Technology is always a factor

Those in food and beverage have not been overlooked by advances in technology. For instance, how do grocery delivery methods benefit from near-to instant communication and increased connectivity? More importantly, how does this affect the way consumers purchase and receive their groceries? Nearly 150 companies in the United States alone are looking to on-demand grocery delivery as an innovation to keep up with shoppers and their habits. Websites like Amazon and Door to Door Organics, offering both online shopping and delivery, have tapped into a pipeline that capitalizes on individual shopping experience and on-demand delivery service. Likewise, online vendors like Blue Apron and Hello Fresh are seizing trends that favor on-demand delivery, going a step further by making the product selection for you.

And, while technology brings welcomed (and unwelcomed) change to stale markets, it can become a reinvigorated point of focus in the process.
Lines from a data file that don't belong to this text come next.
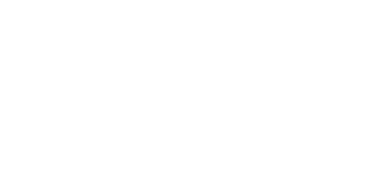
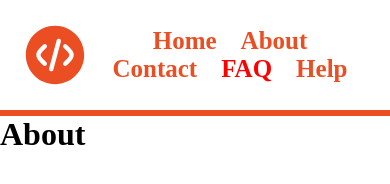
Before and after one commit to mr-rt95/peerstack.tech, a plain HTML site: page Homework/1/assets/pages/faq.html in a window 390 px wide. Drawn offline with Linux system fonts and the light colour scheme.

Commit message:
feat(header): implement responsive navigation with active link styling

```diff
--- a/Homework/1/assets/pages/about.html
+++ b/Homework/1/assets/pages/about.html
@@ -0,0 +1,27 @@
+<!DOCTYPE html>
+<html lang="en">
+<head>
+    <meta charset="UTF-8">
+    <meta name="viewport" content="width=device-width, initial-scale=1.0">
+    <link rel="stylesheet" href="../../style.css">
+    <title>Homework</title>
+</head>
+<body>
+    <header>
+        <img class="header_logo"src="../../assets/images/logo.svg" alt="logo">
+        <nav class="header_nav">
+            <a href="../../">Home</a>
+            <a class="active" href="../../assets/pages/about.html">About</a>
+            <a href="../../assets/pages/contact.html">Contact</a>
+            <a href="../../assets/pages/faq.html">FAQ</a>
+            <a href="../../assets/pages/help.html">Help</a>
+        </nav>
+    </header>
+    <main>
+        <p>
+            <h1>About</h1>
+        </p>
+    </main>
+    <footer></footer>
+</body>
+</html>
--- a/Homework/1/assets/pages/faq.html
+++ b/Homework/1/assets/pages/faq.html
@@ -0,0 +1,27 @@
+<!DOCTYPE html>
+<html lang="en">
+<head>
+    <meta charset="UTF-8">
+    <meta name="viewport" content="width=device-width, initial-scale=1.0">
+    <link rel="stylesheet" href="../../style.css">
+    <title>Homework</title>
+</head>
+<body>
+    <header>
+        <img class="header_logo"src="../../assets/images/logo.svg" alt="logo">
+        <nav class="header_nav">
+            <a href="../../">Home</a>
+            <a href="../../assets/pages/about.html">About</a>
+            <a href="../../assets/pages/contact.html">Contact</a>
+            <a class="active" href="../../assets/pages/faq.html">FAQ</a>
+            <a href="../../assets/pages/help.html">Help</a>
+        </nav>
+    </header>
+    <main>
+        <p>
+            <h1>About</h1>
+        </p>
+    </main>
+    <footer></footer>
+</body>
+</html>
--- a/Homework/1/style.css
+++ b/Homework/1/style.css
@@ -3,12 +3,39 @@
     margin: 0;
 }
 
+/* header start */
+
+header {
+    display: flex;
+    justify-content: space-around;
+    align-items: center;
+    text-align: center;
+    width: 100%;
+    padding: 20px;
+    border-bottom: 6px solid #EA4E22;
+    color: #ffffff;
+}
+
+
 .header_nav a {
     text-decoration: none;
-    color: black;
+    font-size: 25px;
+    color: #EA4E22;
+    font-weight: bold;
+    margin: 10px;
 }
 
 .header_nav a:hover {
-    text-decoration: none;
-    color: black;
+    color: #ff0000;
 }
+
+.header_nav a.active {
+    color: #ff0000;
+}
+
+.header_logo {
+    color: #ff0000;
+    height: 70px;
+}
+
+/* header end */
```
Also changed, not shown: Homework/1/assets/pages/contact.html (+27 -0 lines), Homework/1/assets/pages/help.html (+27 -0 lines), Homework/1/index.html (+2 -9 lines), Homework/1/assets/images/logfo.svg (added), Homework/1/assets/images/logo.svg (added).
Clean labels and traceability are crucial for CPGs and small-scale companies to maintain credibility and appeal among their consumer base, and doing so requires a robust cybersecurity infrastructure. Changes to overall business structure can require enhanced ERP solutions as companies grapple with effective options, all of which can come from a shifting technological landscape. Even something as simple as keeping overall recipe security intact can become a very real challenge.
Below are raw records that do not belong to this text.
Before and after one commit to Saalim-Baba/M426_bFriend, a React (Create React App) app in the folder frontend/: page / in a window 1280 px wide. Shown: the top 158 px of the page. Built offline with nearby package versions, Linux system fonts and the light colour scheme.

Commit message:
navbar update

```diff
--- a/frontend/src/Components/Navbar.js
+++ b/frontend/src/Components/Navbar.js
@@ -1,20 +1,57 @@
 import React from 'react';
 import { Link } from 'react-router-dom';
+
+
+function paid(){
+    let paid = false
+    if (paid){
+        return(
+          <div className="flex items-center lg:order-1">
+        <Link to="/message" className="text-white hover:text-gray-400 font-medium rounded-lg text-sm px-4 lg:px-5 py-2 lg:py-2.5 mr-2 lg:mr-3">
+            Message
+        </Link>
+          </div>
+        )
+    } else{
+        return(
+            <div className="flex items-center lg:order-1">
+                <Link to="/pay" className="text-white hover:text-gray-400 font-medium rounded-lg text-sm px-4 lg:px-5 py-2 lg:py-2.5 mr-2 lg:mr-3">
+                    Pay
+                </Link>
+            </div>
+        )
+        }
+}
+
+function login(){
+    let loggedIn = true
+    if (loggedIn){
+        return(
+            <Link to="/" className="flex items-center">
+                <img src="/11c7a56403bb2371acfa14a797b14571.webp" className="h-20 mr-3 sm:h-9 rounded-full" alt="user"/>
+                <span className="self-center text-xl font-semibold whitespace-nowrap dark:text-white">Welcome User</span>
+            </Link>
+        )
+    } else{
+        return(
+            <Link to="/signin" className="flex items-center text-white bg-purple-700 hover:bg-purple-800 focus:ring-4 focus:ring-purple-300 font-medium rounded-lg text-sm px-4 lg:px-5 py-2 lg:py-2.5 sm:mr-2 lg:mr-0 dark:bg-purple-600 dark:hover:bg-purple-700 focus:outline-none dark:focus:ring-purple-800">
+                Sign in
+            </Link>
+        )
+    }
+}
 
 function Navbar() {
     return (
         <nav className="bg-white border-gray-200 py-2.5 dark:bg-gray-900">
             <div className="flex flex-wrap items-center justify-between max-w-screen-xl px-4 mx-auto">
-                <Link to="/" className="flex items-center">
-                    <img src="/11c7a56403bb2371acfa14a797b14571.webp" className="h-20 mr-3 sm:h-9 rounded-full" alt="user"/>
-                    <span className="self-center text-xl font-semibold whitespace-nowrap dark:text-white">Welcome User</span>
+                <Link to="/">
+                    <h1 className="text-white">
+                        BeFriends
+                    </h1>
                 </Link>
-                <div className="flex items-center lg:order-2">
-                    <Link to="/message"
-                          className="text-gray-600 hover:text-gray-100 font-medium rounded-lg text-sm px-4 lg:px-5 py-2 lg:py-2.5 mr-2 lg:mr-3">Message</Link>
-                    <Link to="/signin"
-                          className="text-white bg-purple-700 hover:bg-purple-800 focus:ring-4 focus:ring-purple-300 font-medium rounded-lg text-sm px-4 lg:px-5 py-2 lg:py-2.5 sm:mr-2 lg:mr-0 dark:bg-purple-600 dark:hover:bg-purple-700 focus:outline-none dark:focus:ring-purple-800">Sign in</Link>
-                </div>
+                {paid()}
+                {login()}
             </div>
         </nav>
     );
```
Are you ready to sell?

It might be a surprise, but business disruptors of this sort are affecting the buyer and seller market as well. As companies in the food and beverage industry look to become a good target for private equity (PE) firms or strategic buyers, there are a few key factors that should be considered.

  • First, are you sustaining organic growth? This is a critical metric that could be affected by the loss of a major customer or stagnating throughput.
  • Second, are you an innovator in your industry? Unique brands can be appealing to PE groups looking for top targets with big multiples, and large CPG companies want to be the buyers of these new innovated brands.
  • Lastly, are you prepared to sell? Evaluating your preparedness can require a large commitment of time and resources. Understanding your current operations and finances, and identifying any red flags before starting the sales process will yield positive results from an ultimate sale.

Disruption can be inconvenient, but embracing it can be the best move for your company. As you look to the future, consider where markets are headed, and what you can take away from the uncertainty.